  • Old hel­met (ski, kayak or hock­ey – we’ll show you how to duck tape the ears)
  • Neo­prene board or fish­ing gloves
  • Life jack­et

Real­ly search for find old skies to make this work. They needn’t be any­thing spe­cial and there are no equip­ment style points in water ramp­ing. If your equip­ment stays on and lasts the year, you are a win­ner! Try ski shops who have old rentals to sell, used sport­ing good stores, and good will. You can often find old equip­ment at these loca­tions. Oth­er Jasper fam­i­lies may also have old equip­ment to pass on. If you have ques­tions on equip­ment, feel free to con­tact one of the vet­er­an water ramp fam­i­lies or the coach­es.

So that is your water ramp primer. I know it sounds crazy to be doing this in the sum­mer, but it real­ly is impor­tant train­ing for ath­letes to devel­op their jump­ing skills.
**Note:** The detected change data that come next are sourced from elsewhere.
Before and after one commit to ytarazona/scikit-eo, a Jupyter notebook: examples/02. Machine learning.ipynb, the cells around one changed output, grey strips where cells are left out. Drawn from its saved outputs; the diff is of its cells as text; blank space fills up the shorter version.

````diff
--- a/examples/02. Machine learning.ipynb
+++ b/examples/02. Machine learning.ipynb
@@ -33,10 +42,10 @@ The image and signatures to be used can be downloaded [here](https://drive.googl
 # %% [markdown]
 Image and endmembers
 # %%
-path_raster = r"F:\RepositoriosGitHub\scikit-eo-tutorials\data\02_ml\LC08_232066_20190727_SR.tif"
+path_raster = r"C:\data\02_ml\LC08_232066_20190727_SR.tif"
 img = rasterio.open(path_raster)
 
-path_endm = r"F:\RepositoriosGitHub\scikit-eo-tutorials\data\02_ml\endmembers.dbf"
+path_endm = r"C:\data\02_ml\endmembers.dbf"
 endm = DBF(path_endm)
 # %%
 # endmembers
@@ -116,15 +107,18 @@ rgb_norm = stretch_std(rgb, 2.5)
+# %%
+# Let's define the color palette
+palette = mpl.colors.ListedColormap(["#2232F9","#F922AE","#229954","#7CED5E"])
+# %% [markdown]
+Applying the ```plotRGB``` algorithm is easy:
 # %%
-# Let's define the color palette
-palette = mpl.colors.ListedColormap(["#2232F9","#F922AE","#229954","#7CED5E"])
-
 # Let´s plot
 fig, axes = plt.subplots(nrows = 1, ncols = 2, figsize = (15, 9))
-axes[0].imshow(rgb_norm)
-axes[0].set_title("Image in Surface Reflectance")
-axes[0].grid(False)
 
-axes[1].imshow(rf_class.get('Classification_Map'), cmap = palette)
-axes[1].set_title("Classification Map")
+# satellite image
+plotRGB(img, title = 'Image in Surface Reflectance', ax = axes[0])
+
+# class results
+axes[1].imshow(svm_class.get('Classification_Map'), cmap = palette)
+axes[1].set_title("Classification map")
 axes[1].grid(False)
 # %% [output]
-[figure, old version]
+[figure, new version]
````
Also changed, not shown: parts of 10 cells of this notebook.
It will be worth it when you see your child jump and stick the land­ing after dri­ving 6 hrs to a win­ter comp.

Con­tact Us if you have any ques­tions.

ps. Par­ents can also jump, but it is high­ly dis­cour­aged by us par­ents not brave enough to try.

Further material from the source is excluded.